My four reasons why I become vegetarian
Fashionable or an awareness? The green kitchen overwhelm our life. Vegetarians make up approximately 2.5 percent of the U.S. population, according to Colorado State University Extension. The reasons people choose to follow a vegetarian diet vary as much as styles of vegetarianism.
Some of us want to live longer, healthier lives or do our part to reduce pollution. Others have made the switch because we want to preserve Earth’s natural resources or because we’ve always loved animals and are ethically opposed to eating them.
There are several ways in which a vegetarian (and especially a vegan) diet protects the environment. Excessive amounts of water are used in raising beef and other livestock, water that could be used for other purposes. Furthermore, cattle that are raised for consumption produce large amounts of methane, and methane is a greenhouse gas that contributes to global warming. Meat-eating diets also indirectly contribute to deforestation: land is cleared for either the purpose of raising cattle or for growing grain for said cattle. Many people feel good about going vegetarian when they know what they’re doing for the environment.
You might choose to follow a vegetarian diet because you believe it will improve your health. Diets rich in plant foods, such as grains, beans, fruits and vegetables, reduce the risk of many chronic diseases. Animal products, especially fatty cuts of meat and full-fat dairy products, are linked to clogged arteries, heart disease, stroke and certain cancers, according to the Center for Science in the Public Interest. Vegetarians, especially vegans, must be very careful to avoid dangerous deficiencies by planning a diet that includes all the necessary nutrients.
Concern for the welfare of animals is a reason some people choose vegetarianism. Nonviolence, a reverence for all life or an opposition to killing animals for food are some ethical positions that support a vegetarian diet. You might choose a meat-free diet if you’re opposed to factory farms, the large-scale operations that produce most of the pork, beef, chicken, veal and eggs eaten in America. Opposition to factory farming is growing, says a 2010 New York Times article. Many animals are kept in cages so small they can’t move, turn around or even lie down, and chickens are packed together into small cages stacked one on top of another.

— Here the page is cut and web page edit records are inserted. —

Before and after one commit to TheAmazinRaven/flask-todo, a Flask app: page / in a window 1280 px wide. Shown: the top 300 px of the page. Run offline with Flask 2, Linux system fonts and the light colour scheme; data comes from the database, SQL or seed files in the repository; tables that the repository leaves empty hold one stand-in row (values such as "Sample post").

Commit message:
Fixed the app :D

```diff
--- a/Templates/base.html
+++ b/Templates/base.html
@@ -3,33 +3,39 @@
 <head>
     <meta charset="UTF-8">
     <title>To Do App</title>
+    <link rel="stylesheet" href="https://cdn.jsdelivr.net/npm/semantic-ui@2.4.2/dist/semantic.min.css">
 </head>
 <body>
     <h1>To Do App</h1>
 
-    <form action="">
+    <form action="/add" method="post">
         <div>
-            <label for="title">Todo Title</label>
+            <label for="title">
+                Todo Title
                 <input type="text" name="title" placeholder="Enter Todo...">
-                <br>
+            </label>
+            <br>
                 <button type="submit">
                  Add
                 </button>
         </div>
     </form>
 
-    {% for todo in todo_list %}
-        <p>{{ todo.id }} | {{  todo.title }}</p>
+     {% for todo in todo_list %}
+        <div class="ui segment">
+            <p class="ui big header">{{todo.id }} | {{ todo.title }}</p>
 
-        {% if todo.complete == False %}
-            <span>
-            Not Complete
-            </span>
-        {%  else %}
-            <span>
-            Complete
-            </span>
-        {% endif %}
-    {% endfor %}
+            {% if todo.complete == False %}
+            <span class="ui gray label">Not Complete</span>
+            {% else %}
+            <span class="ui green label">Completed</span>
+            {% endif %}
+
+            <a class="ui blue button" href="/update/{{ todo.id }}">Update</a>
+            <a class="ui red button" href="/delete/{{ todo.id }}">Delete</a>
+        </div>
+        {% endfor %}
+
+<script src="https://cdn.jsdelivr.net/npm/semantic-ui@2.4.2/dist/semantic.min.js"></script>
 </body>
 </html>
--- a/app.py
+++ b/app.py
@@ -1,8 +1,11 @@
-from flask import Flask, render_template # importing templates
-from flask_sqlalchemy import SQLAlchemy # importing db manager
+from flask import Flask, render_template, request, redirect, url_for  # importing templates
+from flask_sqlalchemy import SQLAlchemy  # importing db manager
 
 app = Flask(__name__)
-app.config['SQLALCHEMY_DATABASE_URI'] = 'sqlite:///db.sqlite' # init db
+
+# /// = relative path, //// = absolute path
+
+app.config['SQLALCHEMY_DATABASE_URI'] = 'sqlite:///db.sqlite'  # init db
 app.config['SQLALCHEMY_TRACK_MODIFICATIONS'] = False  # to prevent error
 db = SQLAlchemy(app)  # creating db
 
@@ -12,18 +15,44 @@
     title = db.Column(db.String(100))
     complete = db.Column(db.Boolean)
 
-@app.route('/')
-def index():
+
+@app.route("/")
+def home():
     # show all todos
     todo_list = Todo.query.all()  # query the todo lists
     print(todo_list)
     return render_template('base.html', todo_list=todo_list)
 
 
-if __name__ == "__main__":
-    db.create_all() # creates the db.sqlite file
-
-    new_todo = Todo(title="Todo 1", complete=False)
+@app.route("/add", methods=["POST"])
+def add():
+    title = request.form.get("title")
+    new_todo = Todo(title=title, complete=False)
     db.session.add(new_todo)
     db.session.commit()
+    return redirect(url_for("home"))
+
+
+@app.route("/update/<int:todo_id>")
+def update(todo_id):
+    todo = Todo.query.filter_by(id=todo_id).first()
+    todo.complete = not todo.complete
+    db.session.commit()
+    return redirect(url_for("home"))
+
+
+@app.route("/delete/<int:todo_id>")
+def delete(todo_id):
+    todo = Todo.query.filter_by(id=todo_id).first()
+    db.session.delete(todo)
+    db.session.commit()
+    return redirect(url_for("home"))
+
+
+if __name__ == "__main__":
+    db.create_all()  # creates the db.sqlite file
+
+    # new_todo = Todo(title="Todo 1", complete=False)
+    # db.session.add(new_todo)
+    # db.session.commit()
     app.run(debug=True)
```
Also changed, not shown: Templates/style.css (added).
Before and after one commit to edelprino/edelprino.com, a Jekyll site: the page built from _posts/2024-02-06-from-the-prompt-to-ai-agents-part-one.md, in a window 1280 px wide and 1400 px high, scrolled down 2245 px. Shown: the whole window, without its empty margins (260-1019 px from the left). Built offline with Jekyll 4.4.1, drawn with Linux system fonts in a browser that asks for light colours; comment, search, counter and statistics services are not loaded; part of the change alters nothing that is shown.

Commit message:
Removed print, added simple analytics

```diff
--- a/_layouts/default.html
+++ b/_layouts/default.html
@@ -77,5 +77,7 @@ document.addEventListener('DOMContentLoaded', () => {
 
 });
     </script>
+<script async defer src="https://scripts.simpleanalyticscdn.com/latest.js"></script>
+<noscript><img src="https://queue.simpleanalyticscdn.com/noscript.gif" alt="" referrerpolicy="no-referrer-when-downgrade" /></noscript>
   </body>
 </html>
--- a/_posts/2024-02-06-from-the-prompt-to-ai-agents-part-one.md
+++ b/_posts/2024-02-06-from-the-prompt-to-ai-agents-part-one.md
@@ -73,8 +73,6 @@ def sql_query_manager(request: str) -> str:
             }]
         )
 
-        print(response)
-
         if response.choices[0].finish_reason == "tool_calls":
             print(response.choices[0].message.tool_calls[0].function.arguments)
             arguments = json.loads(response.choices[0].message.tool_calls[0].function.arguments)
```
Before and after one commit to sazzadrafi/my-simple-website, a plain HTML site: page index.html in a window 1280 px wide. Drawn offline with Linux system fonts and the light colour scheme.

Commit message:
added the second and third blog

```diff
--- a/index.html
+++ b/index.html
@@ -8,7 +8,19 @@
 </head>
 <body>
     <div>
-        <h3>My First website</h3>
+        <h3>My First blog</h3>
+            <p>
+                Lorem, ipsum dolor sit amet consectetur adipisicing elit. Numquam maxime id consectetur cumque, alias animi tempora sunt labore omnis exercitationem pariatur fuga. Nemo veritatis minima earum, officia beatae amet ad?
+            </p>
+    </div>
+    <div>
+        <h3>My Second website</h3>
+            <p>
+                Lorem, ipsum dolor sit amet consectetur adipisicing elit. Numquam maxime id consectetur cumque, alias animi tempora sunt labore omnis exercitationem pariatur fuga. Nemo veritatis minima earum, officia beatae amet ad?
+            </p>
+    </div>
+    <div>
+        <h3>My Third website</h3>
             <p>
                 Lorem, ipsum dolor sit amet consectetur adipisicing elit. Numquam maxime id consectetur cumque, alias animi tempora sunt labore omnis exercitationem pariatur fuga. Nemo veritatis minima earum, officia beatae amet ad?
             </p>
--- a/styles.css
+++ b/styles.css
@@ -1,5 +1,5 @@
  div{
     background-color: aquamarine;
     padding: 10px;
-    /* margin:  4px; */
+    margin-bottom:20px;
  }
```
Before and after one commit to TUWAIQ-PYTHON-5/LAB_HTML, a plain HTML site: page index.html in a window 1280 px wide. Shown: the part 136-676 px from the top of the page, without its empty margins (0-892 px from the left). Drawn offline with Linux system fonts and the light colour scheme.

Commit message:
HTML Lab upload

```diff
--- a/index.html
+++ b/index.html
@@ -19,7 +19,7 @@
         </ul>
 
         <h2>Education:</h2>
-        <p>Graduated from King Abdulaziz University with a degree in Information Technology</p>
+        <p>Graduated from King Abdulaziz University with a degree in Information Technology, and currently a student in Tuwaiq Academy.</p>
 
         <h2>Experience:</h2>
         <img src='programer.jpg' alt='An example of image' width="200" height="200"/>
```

Balanced vegetarian diets are naturally free of cholesterol-laden, artery-clogging animal products that physically slow us down and keep us hitting the snooze button morning after morning. And because whole grains, legumes, fruits and vegetables are so high in complex carbohydrates, they supply the body with plenty of energizing fuel.
Cécile lives in Chicago though is originally from southern France. She’s an avid traveler and is always excited by new adventures. After living in Ireland, Australia and Canada, Cécile is an advocate of having a routine but not staying comfortable for too long.